This week, Azealia Banks made headlines after she posted a Facebook video in which she openly admitted to using skin lightening products. The singer defended her right to skin lightening, likening the process to other "body modifications" such as getting a weave or even a nose job. Telling her followers that: "black women should be allowed to do whatever the f*** they want without having their blackness questioned or challenged," the post was met with controversy. Here, Stylist contributor, Kuba Shand-Baptiste, explains why skin bleaching is an indefensible and dangerous process.
If anyone understands the art of continually embroiling oneself in controversy, it’s Azealia Banks. Contradiction incarnate, the rapper and singer flits between moments of ingenuity and inanity more often than she puts out singles.

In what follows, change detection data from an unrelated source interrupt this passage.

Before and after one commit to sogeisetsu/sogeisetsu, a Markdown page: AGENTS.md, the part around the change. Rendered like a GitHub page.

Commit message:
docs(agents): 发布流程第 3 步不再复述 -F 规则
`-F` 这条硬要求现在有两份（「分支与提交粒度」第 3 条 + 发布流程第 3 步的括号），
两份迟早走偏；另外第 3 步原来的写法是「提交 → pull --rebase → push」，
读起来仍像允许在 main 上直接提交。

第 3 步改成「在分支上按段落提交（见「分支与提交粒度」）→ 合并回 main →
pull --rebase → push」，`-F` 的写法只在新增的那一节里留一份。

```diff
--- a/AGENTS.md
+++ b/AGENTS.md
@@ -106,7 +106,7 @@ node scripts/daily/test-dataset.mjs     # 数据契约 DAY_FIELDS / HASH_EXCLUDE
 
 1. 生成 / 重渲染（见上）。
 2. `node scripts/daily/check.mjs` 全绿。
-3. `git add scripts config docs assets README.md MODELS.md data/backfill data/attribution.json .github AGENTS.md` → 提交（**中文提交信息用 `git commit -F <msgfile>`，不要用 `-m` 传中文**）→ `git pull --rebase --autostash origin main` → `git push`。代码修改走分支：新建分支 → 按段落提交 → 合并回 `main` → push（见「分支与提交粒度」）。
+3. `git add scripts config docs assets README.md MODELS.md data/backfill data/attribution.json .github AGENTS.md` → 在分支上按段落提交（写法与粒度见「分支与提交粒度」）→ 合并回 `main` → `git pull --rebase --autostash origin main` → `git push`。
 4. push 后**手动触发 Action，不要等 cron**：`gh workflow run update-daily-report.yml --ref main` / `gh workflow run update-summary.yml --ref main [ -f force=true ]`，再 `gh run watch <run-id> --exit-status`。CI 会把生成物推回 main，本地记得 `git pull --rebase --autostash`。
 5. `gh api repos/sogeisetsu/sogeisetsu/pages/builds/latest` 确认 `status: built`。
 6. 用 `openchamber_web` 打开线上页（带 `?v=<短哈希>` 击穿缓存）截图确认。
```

But her latest move, the decision to use as well as justify the use of skin lighteners via a twenty-one-minute Facebook Live video despite being such a staunch champion of black culture and all that encompasses it, is perhaps one of the most confusing acts Banks has embarked on in recent memory.
Late 2014 saw a deeply frustrated Banks moved to tears as she beautifully described the constant commodification of blackness in mainstream culture, “it’s like a cultural smudging”, she said in her interview on Hot 97’s Ebro in the Morning radio show, in response to the then popularity of artists like Iggy Azalea, who founded her career on the image and sound of American black culture.
But as usual, where Banks is concerned, it’s complicated. While her (as well as anyone else’s) decision to chemically dilute her natural hue is not necessarily akin to co-signing widespread tarring and appropriation of black culture, it does paint an unfortunate picture of how she views less celebrated aspects of blackness, as well as herself.
In the video, the Broke with Expensive Taste star, now recognisably a few shades lighter than her formerly deep brown shade, equates hair extensions with the often dangerous practice. “Nobody was upset when I was wearing 30-inch weaves and tearing out my edges”, she said.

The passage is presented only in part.